--- Information provided ---

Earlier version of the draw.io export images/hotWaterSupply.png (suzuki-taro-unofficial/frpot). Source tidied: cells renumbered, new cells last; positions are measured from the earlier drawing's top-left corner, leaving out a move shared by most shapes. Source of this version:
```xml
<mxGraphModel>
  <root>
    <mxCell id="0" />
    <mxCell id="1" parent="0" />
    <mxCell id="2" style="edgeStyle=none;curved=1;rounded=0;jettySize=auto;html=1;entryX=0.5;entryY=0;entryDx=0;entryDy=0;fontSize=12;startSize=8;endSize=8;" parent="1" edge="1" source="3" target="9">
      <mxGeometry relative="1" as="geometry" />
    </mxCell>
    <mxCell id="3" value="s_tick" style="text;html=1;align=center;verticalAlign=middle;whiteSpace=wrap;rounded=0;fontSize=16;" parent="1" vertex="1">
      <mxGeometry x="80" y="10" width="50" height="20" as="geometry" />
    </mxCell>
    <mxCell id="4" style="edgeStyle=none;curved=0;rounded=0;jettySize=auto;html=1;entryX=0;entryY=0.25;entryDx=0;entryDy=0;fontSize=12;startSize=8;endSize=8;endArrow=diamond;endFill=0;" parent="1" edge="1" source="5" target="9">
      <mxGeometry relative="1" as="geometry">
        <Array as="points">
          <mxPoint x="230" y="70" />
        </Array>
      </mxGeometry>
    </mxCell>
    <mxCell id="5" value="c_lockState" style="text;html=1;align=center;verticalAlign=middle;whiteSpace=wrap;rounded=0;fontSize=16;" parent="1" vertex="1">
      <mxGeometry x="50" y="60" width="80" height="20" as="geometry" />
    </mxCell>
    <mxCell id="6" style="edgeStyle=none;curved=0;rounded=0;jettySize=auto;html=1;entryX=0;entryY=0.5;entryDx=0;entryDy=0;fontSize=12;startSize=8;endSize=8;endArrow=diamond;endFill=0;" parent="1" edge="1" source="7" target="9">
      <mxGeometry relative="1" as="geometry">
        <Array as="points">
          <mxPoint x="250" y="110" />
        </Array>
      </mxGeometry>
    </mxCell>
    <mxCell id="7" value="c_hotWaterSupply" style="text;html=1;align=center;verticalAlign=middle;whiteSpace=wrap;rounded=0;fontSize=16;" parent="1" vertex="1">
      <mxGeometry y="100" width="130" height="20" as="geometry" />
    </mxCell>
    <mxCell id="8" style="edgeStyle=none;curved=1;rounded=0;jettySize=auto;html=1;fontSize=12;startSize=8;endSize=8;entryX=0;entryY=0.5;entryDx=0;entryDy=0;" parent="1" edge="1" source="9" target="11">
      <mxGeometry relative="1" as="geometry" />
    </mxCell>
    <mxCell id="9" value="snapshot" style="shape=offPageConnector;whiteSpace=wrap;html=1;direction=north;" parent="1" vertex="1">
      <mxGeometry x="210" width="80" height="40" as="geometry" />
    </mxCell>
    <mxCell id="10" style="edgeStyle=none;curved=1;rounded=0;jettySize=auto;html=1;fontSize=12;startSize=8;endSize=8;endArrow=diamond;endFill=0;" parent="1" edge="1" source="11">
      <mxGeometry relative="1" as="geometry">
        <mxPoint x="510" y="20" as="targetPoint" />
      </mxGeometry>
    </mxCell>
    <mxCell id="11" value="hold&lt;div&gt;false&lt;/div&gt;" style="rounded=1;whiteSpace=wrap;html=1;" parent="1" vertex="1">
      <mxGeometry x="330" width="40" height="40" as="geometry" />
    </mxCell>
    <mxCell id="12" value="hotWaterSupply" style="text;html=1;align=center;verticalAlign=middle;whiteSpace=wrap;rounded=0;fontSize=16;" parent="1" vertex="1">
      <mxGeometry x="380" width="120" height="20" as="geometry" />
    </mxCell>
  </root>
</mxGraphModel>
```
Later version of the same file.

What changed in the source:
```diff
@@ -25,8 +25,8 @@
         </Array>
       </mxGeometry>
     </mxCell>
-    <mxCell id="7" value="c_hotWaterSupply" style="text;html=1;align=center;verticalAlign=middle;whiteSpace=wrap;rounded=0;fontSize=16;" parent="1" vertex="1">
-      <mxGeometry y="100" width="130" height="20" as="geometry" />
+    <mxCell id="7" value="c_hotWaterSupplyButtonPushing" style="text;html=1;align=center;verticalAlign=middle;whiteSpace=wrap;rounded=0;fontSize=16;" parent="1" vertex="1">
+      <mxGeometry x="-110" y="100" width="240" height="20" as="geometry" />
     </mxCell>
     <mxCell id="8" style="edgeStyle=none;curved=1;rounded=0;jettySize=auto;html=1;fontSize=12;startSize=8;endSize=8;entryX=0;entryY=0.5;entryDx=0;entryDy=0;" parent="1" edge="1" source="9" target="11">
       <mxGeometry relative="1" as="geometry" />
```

---
--- Information provided ---

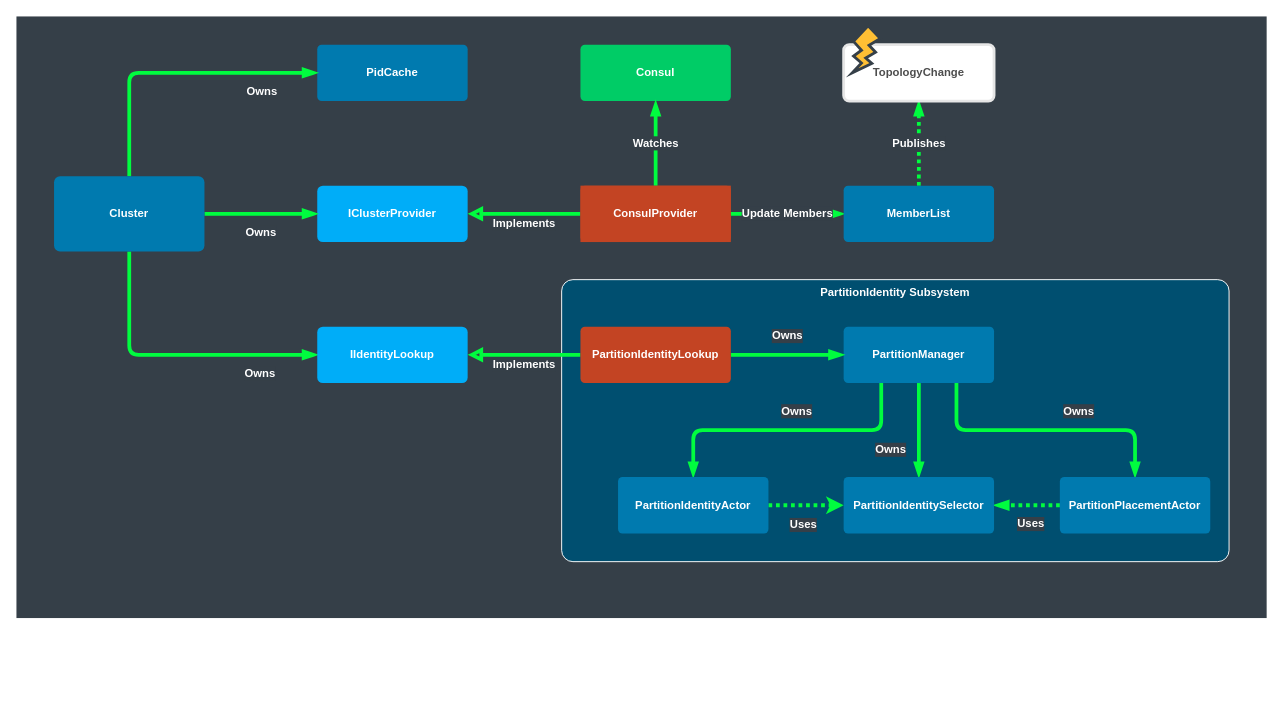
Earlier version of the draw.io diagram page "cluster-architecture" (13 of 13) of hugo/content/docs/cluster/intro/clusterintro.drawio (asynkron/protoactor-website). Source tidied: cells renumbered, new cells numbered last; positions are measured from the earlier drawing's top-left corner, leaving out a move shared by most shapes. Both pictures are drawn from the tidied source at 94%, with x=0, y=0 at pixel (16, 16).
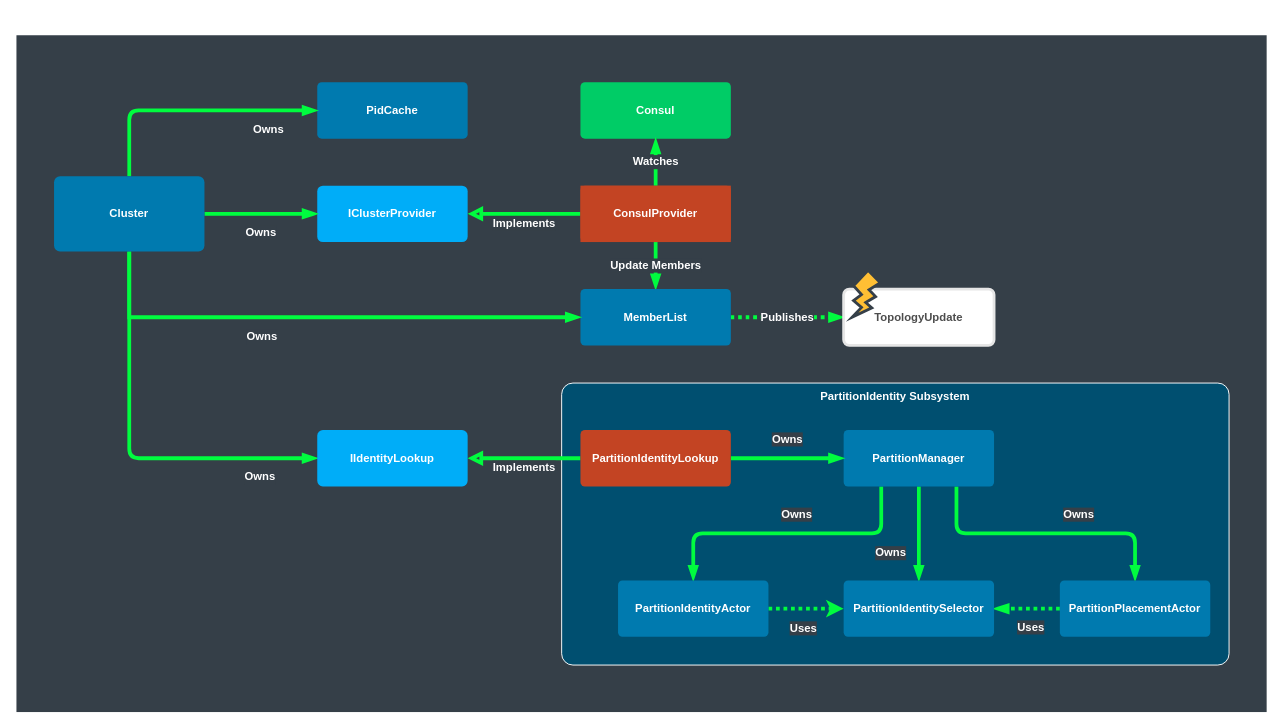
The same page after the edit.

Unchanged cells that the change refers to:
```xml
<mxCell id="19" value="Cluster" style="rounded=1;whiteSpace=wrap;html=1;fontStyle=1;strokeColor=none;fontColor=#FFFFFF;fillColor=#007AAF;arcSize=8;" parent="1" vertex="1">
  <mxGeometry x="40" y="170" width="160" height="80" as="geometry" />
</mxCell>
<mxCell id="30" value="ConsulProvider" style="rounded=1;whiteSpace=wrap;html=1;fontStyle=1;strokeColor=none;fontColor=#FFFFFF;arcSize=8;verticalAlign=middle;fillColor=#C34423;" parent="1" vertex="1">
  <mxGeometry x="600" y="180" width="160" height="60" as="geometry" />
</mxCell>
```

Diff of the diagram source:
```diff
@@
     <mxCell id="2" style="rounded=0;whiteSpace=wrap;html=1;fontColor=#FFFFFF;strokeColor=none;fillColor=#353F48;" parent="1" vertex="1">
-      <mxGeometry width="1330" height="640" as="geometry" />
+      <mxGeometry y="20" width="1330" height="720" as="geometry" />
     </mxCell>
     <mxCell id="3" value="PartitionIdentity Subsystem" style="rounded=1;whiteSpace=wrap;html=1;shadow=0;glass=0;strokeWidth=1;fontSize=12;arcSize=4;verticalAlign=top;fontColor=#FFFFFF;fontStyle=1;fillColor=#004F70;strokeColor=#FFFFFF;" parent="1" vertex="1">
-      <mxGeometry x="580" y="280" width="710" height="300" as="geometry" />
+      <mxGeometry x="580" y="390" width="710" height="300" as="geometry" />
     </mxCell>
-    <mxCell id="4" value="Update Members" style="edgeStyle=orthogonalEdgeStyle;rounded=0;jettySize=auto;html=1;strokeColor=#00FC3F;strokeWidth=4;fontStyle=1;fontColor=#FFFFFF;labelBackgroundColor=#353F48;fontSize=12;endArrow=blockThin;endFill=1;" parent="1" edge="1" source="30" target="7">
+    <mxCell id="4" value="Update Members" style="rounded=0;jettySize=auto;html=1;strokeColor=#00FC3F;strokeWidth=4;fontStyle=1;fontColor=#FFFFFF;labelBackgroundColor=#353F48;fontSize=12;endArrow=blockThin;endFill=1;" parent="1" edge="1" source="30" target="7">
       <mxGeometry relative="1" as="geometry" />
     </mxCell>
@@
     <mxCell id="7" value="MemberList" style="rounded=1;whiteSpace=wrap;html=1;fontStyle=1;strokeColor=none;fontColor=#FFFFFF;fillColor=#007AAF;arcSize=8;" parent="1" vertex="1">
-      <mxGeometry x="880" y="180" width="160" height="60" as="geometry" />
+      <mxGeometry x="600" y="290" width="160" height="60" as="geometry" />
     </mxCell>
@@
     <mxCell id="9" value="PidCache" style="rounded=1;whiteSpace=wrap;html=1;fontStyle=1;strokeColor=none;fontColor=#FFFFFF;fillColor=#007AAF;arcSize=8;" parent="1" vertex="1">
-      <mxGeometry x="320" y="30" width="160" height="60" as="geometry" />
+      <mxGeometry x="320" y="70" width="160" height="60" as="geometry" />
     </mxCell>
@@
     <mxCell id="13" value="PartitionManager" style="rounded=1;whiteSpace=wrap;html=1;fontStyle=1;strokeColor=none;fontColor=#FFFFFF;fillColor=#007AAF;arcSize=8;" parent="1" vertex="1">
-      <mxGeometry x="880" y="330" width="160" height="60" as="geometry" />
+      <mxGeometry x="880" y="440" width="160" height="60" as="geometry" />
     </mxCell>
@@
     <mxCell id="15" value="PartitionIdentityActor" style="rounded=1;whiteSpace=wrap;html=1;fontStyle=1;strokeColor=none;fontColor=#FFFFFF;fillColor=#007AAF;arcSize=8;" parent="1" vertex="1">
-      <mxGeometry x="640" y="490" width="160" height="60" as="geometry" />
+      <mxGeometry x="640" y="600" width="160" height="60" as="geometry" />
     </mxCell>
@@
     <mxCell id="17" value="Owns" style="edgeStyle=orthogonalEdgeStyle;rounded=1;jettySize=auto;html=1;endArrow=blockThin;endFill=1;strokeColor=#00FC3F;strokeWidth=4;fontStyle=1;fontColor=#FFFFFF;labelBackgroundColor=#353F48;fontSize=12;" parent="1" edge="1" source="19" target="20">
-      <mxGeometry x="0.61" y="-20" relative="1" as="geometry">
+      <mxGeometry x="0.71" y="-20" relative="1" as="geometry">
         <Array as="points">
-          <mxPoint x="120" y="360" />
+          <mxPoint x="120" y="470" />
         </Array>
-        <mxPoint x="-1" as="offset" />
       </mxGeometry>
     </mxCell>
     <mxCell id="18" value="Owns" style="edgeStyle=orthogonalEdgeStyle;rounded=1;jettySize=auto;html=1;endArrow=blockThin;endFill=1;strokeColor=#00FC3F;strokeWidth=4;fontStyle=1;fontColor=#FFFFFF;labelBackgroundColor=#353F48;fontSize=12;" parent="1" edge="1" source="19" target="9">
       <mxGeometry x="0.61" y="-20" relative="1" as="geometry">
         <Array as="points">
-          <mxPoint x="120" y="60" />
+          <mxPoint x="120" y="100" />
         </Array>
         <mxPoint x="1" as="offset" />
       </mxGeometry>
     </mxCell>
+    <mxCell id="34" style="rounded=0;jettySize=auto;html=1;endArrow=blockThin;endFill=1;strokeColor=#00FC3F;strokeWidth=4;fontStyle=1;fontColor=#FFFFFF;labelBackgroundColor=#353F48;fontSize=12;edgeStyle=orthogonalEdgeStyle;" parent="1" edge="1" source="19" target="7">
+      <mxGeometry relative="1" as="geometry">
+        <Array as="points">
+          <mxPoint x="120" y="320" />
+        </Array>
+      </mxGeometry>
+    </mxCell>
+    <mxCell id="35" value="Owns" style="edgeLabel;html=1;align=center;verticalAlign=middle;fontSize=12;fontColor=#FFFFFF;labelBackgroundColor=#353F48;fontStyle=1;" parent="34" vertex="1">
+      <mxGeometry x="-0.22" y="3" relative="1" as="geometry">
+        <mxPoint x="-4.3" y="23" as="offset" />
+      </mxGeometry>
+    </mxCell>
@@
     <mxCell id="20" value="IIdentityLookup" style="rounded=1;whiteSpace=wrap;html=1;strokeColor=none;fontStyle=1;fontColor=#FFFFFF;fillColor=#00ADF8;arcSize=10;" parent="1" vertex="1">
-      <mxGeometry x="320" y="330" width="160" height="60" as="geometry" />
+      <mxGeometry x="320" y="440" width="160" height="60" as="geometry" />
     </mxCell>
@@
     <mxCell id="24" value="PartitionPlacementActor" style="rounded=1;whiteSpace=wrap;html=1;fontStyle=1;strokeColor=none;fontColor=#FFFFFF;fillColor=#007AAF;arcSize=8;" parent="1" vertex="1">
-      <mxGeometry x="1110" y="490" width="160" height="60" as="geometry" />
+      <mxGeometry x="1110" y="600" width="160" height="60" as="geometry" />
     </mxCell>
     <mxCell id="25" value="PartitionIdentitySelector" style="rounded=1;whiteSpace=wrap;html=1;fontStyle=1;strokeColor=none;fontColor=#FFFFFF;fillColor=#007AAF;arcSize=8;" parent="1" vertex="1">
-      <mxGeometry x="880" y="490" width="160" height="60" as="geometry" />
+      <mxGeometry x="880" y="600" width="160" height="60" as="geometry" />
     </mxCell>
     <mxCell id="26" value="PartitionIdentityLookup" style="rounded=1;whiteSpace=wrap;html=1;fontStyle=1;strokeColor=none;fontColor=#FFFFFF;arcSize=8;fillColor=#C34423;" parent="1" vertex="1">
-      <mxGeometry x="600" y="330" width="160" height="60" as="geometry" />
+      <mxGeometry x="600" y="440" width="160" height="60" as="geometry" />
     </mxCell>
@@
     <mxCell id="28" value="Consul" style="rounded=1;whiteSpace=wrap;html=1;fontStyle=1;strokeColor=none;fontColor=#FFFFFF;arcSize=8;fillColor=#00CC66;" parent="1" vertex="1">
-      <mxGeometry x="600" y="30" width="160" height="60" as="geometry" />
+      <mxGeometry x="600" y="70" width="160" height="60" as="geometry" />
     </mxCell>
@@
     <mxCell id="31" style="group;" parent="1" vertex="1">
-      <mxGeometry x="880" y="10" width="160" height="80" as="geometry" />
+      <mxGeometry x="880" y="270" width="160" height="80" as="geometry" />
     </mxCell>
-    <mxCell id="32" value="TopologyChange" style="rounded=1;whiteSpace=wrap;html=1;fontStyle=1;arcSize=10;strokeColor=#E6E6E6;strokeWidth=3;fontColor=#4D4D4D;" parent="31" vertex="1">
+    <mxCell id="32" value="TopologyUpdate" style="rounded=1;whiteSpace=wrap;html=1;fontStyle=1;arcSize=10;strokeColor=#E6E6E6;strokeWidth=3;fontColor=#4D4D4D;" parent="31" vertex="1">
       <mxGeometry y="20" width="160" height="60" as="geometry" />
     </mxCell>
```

---

Lines of the data above that include the string "mxPoint" must each be copied.

          <mxPoint x="230" y="70" />
          <mxPoint x="250" y="110" />
        <mxPoint x="510" y="20" as="targetPoint" />
-          <mxPoint x="120" y="360" />
+          <mxPoint x="120" y="470" />
-        <mxPoint x="-1" as="offset" />
-          <mxPoint x="120" y="60" />
+          <mxPoint x="120" y="100" />
         <mxPoint x="1" as="offset" />
+          <mxPoint x="120" y="320" />
+        <mxPoint x="-4.3" y="23" as="offset" />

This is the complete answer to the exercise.